Li, T., Kheifets, S., Medellin, D. & Raizen, M. G. 2010 Measurement of the instantaneous velocity of a brownian particle. Science 328 (5986), 16731675.CrossRefGoogle ScholarPubMed
Li, Z. & Wang, H. 2003 Drag force, diffusion coefficient, and electric mobility of small particles. ii. application. Phys. Rev. E 68 (6), 061207.Google Scholar
Li, Z. & Wang, H. 2005 Gas-nanoparticle scattering: a molecular view of momentum accommodation function. Phys. Rev. Lett. 95 (1), 014502.CrossRefGoogle ScholarPubMed
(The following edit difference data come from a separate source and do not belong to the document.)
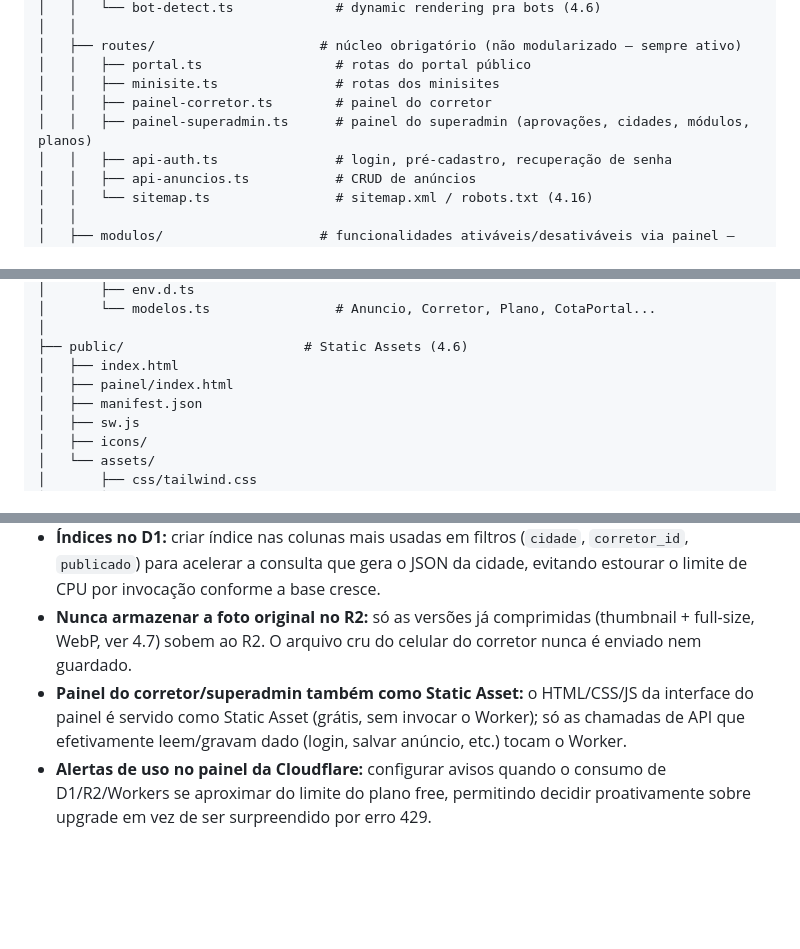
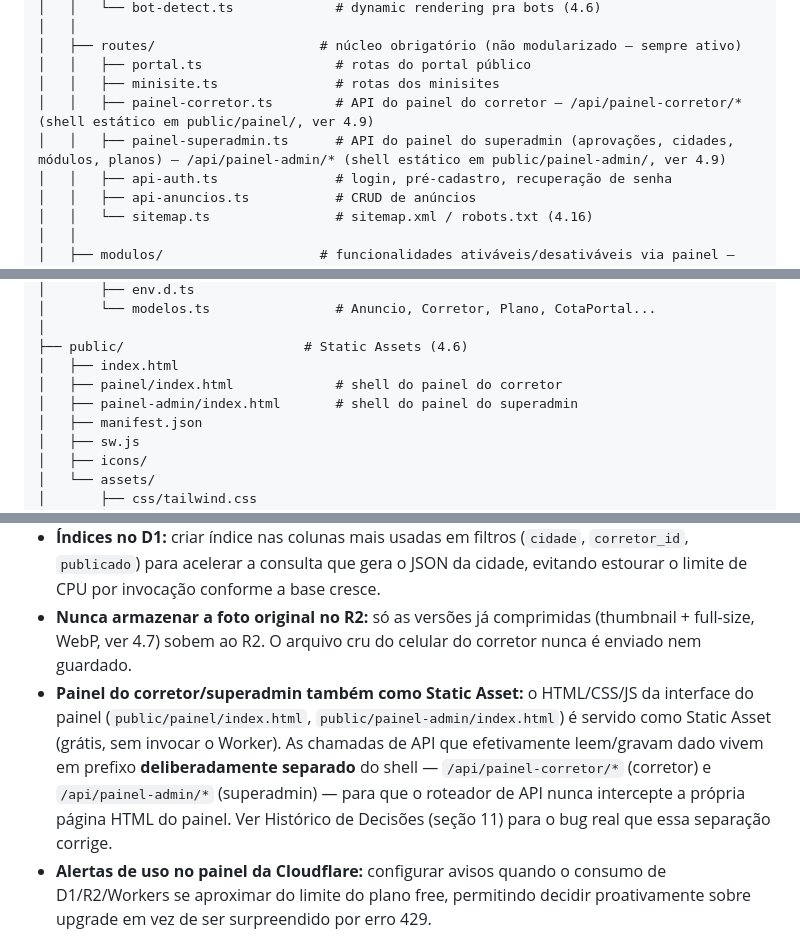
Before and after one commit to Imobiliarista/Portal, a Markdown page: project.md, 3 parts joined by grey strips. Rendered like a GitHub page; blank space fills up the shorter version.

Commit message:
docs(project): documenta separação de prefixo API/shell dos painéis
Atualiza seção 4.2 (árvore de pastas) com os novos prefixos de API
(/api/painel-corretor/*, /api/painel-admin/*) e o novo caminho do shell
do superadmin (public/painel-admin/index.html); seção 4.9 com a
separação de prefixo como convenção explícita; seção 4.16 com
/painel-admin/ no Disallow do robots.txt; roadmap (Lote 9) com o
caminho correto do HTML. Registra a mudança no Histórico de Decisões
(seção 11) como decisão de arquitetura, não só bugfix pontual.

Co-Authored-By: Claude Sonnet 5 <noreply@anthropic.com>
Claude-Session: https://claude.ai/code/session_012SRZ9JsYHT2B2peqJL2EuJ

```diff
--- a/project.md
+++ b/project.md
@@ -153,8 +153,8 @@ zone_name = "imobiliarista.net"
 │   ├── routes/                     # núcleo obrigatório (não modularizado — sempre ativo)
 │   │   ├── portal.ts                 # rotas do portal público
 │   │   ├── minisite.ts               # rotas dos minisites
-│   │   ├── painel-corretor.ts        # painel do corretor
-│   │   ├── painel-superadmin.ts      # painel do superadmin (aprovações, cidades, módulos, planos)
+│   │   ├── painel-corretor.ts        # API do painel do corretor — /api/painel-corretor/* (shell estático em public/painel/, ver 4.9)
+│   │   ├── painel-superadmin.ts      # API do painel do superadmin (aprovações, cidades, módulos, planos) — /api/painel-admin/* (shell estático em public/painel-admin/, ver 4.9)
 │   │   ├── api-auth.ts               # login, pré-cadastro, recuperação de senha
 │   │   ├── api-anuncios.ts           # CRUD de anúncios
 │   │   └── sitemap.ts                # sitemap.xml / robots.txt (4.16)
@@ -203,7 +203,8 @@ zone_name = "imobiliarista.net"
 │
 ├── public/                       # Static Assets (4.6)
 │   ├── index.html
-│   ├── painel/index.html
+│   ├── painel/index.html             # shell do painel do corretor
+│   ├── painel-admin/index.html       # shell do painel do superadmin
 │   ├── manifest.json
 │   ├── sw.js
 │   ├── icons/
@@ -398,7 +399,7 @@ Resultado esperado: a esmagadora maioria do tráfego de visitante nunca invoca o
 - **`db.batch()` do D1:** ao gravar várias linhas de uma vez (ex: lote de anúncios), usar o método nativo `db.batch([...])` do D1 — envia várias instruções SQL numa única viagem de rede, em vez de chamadas separadas. Reduz overhead e CPU gasto no Worker.
 - **Índices no D1:** criar índice nas colunas mais usadas em filtros (`cidade`, `corretor_id`, `publicado`) para acelerar a consulta que gera o JSON da cidade, evitando estourar o limite de CPU por invocação conforme a base cresce.
 - **Nunca armazenar a foto original no R2:** só as versões já comprimidas (thumbnail + full-size, WebP, ver 4.7) sobem ao R2. O arquivo cru do celular do corretor nunca é enviado nem guardado.
-- **Painel do corretor/superadmin também como Static Asset:** o HTML/CSS/JS da interface do painel é servido como Static Asset (grátis, sem invocar o Worker); só as chamadas de API que efetivamente leem/gravam dado (login, salvar anúncio, etc.) tocam o Worker.
+- **Painel do corretor/superadmin também como Static Asset:** o HTML/CSS/JS da interface do painel (`public/painel/index.html`, `public/painel-admin/index.html`) é servido como Static Asset (grátis, sem invocar o Worker). As chamadas de API que efetivamente leem/gravam dado vivem em prefixo **deliberadamente separado** do shell — `/api/painel-corretor/*` (corretor) e `/api/painel-admin/*` (superadmin) — para que o roteador de API nunca intercepte a própria página HTML do painel. Ver Histórico de Decisões (seção 11) para o bug real que essa separação corrige.
 - **Alertas de uso no painel da Cloudflare:** configurar avisos quando o consumo de D1/R2/Workers se aproximar do limite do plano free, permitindo decidir proativamente sobre upgrade em vez de ser surpreendido por erro 429.
 
 ### 4.10 Postura sobre upgrade para o plano pago — DECISÃO FECHADA
```
Also changed, not shown: other parts of project.md (+4 -2 lines).
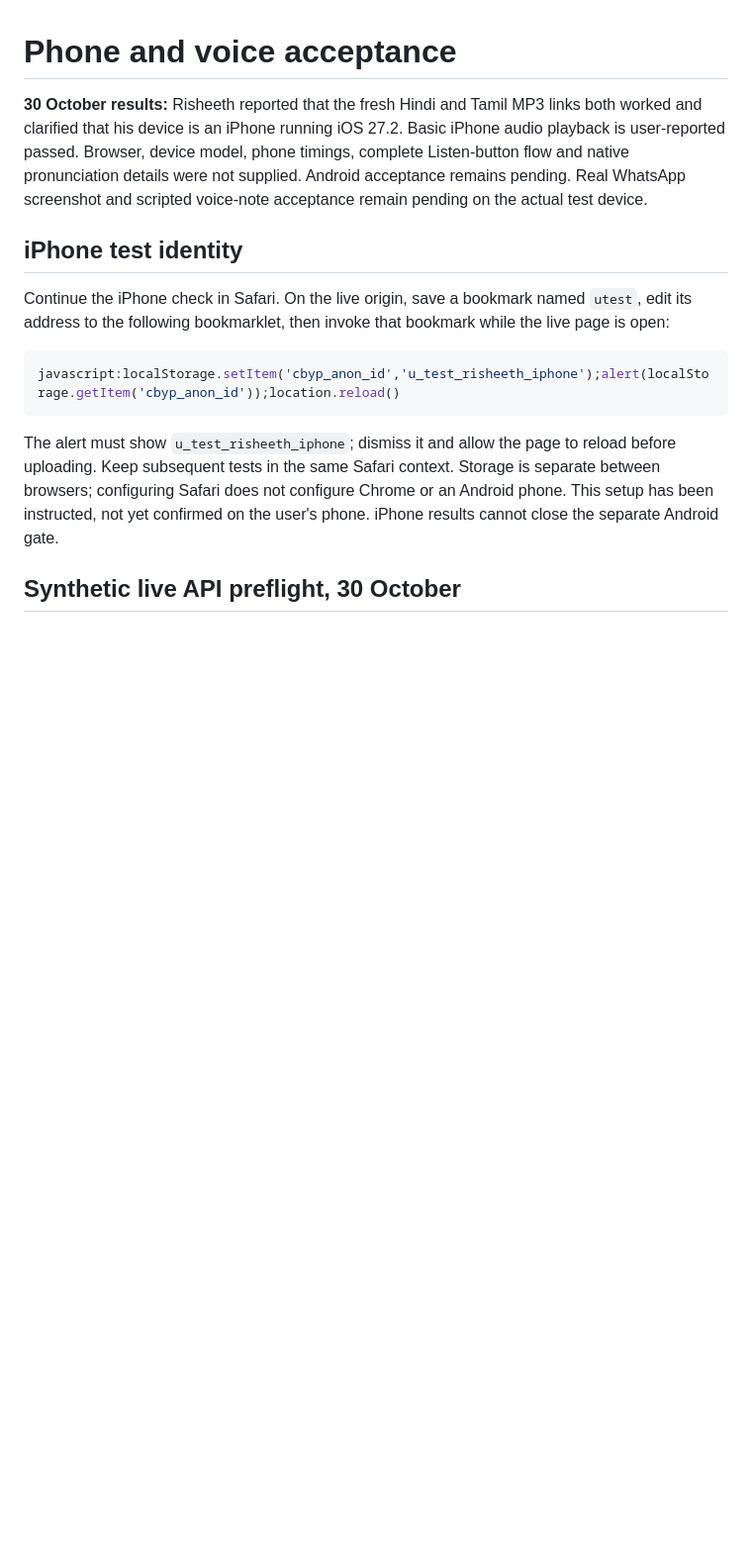
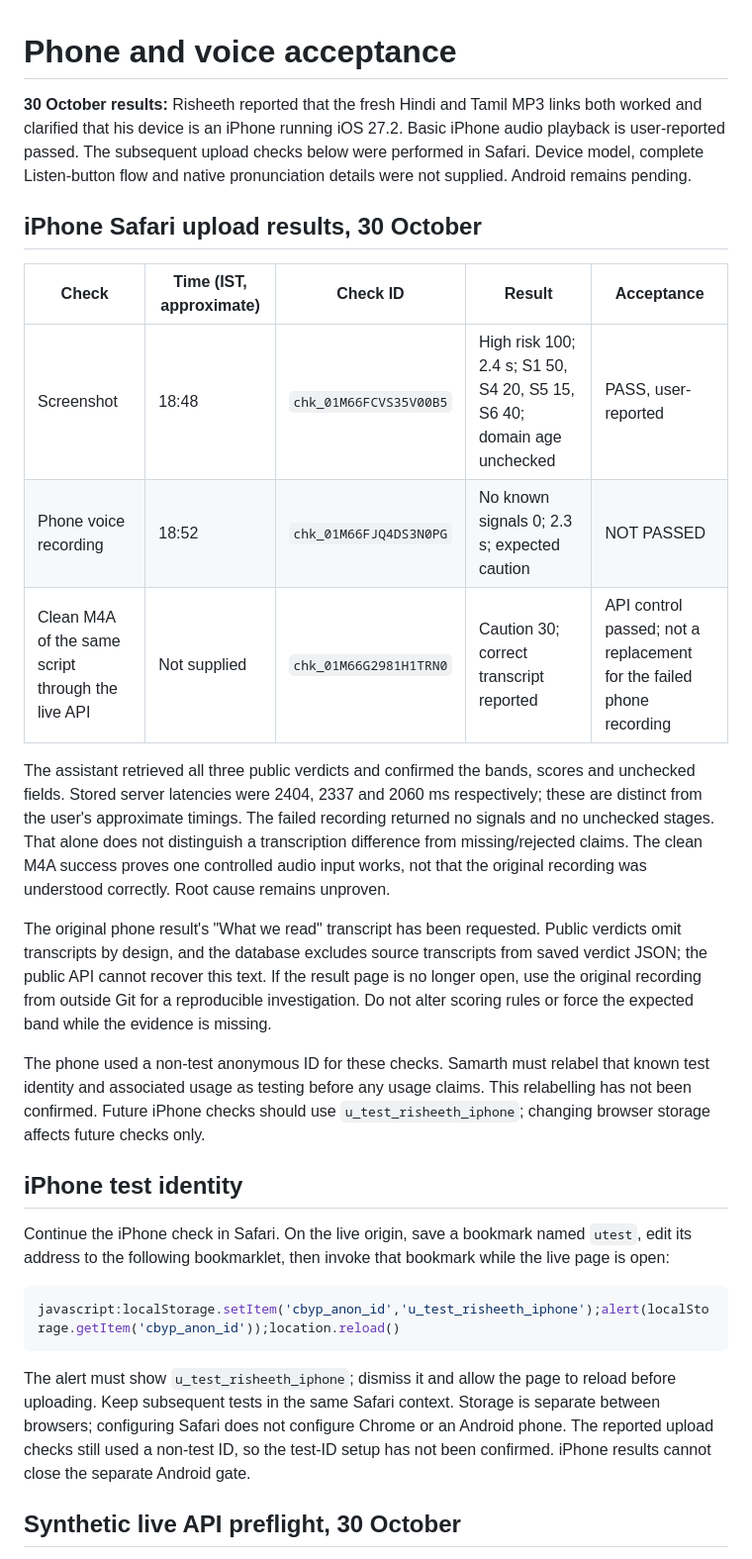
Before and after one commit to samarthputhraya/check-before-you-pay, a Markdown page: docs/PHONE_ACCEPTANCE.md, the part around the change. Shown at 99% size. Drawn GitHub-style; blank space fills up the shorter version.

Commit message:
Record iPhone screenshot pass and voice mismatch

```diff
--- a/docs/PHONE_ACCEPTANCE.md
+++ b/docs/PHONE_ACCEPTANCE.md
@@ -2,10 +2,37 @@
 
 **30 October results:** Risheeth reported that the fresh Hindi and Tamil MP3
 links both worked and clarified that his device is an iPhone running iOS 27.2.
-Basic iPhone audio playback is user-reported passed. Browser, device model,
-phone timings, complete Listen-button flow and native pronunciation details
-were not supplied. Android acceptance remains pending. Real WhatsApp screenshot
-and scripted voice-note acceptance remain pending on the actual test device.
+Basic iPhone audio playback is user-reported passed. The subsequent upload
+checks below were performed in Safari. Device model, complete Listen-button
+flow and native pronunciation details were not supplied. Android remains pending.
+
+## iPhone Safari upload results, 30 October
+
+| Check | Time (IST, approximate) | Check ID | Result | Acceptance |
+|---|---|---|---|---|
+| Screenshot | 18:48 | `chk_01M66FCVS35V00B5` | High risk 100; 2.4 s; S1 50, S4 20, S5 15, S6 40; domain age unchecked | PASS, user-reported |
+| Phone voice recording | 18:52 | `chk_01M66FJQ4DS3N0PG` | No known signals 0; 2.3 s; expected caution | NOT PASSED |
+| Clean M4A of the same script through the live API | Not supplied | `chk_01M66G2981H1TRN0` | Caution 30; correct transcript reported | API control passed; not a replacement for the failed phone recording |
+
+The assistant retrieved all three public verdicts and confirmed the bands,
+scores and unchecked fields. Stored server latencies were 2404, 2337 and
+2060 ms respectively; these are distinct from the user's approximate timings.
+The failed recording returned no signals and no unchecked stages. That alone
+does not distinguish a transcription difference from missing/rejected claims.
+The clean M4A success proves one controlled audio input works, not that the
+original recording was understood correctly. Root cause remains unproven.
+
+The original phone result's "What we read" transcript has been requested.
+Public verdicts omit transcripts by design, and the database excludes source
+transcripts from saved verdict JSON; the public API cannot recover this text.
+If the result page is no longer open, use the original recording from outside
+Git for a reproducible investigation. Do not alter scoring rules or force the
+expected band while the evidence is missing.
+
+The phone used a non-test anonymous ID for these checks. Samarth must relabel
+that known test identity and associated usage as testing before any usage claims.
+This relabelling has not been confirmed. Future iPhone checks should use
+`u_test_risheeth_iphone`; changing browser storage affects future checks only.
 
 ## iPhone test identity
 
@@ -20,8 +47,9 @@ javascript:localStorage.setItem('cbyp_anon_id','u_test_risheeth_iphone');alert(l
 The alert must show `u_test_risheeth_iphone`; dismiss it and allow the page to
 reload before uploading. Keep subsequent tests in the same Safari context.
 Storage is separate between browsers; configuring Safari does not configure
-Chrome or an Android phone. This setup has been instructed, not yet confirmed
-on the user's phone. iPhone results cannot close the separate Android gate.
+Chrome or an Android phone. The reported upload checks still used a non-test
+ID, so the test-ID setup has not been confirmed. iPhone results cannot close
+the separate Android gate.
 
 ## Synthetic live API preflight, 30 October
 
```
Also changed, not shown: docs/ROUND2_STATUS.md (+21 -6 lines).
Pusey, P. N. 2011 Brownian motion goes ballistic. Science 332 (6031), 802803.Google Scholar
Saffman, P. G. & Delbrück, M. 1975 Brownian motion in biological membranes. Proc. Natl Acad. Sci. 72 (8), 31113113.CrossRefGoogle ScholarPubMed
Thompson, J. R. & Wilson, J. R. 2016 Multifractal detrended fluctuation analysis: practical applications to financial time series. Math. Comput. Simul. 126, 6388.Google Scholar
Tobias, D. J., Martyna, G. J. & Klein, M. L. 1993 Molecular dynamics simulations of a protein in the canonical ensemble. J. Phys. Chem. 5, 113133.Google Scholar
Vorholz, J., Harismiadis, V. I., Rumpf, B., Panagiotopoulos, A. Z. & Maurer, G. 2000 Vapor + liquid equilibrium of water, carbon dioxide, and the binary system, water + carbon dioxide, from molecular simulation. Fluid Phase Equilib. 170 (2), 203234.Google Scholar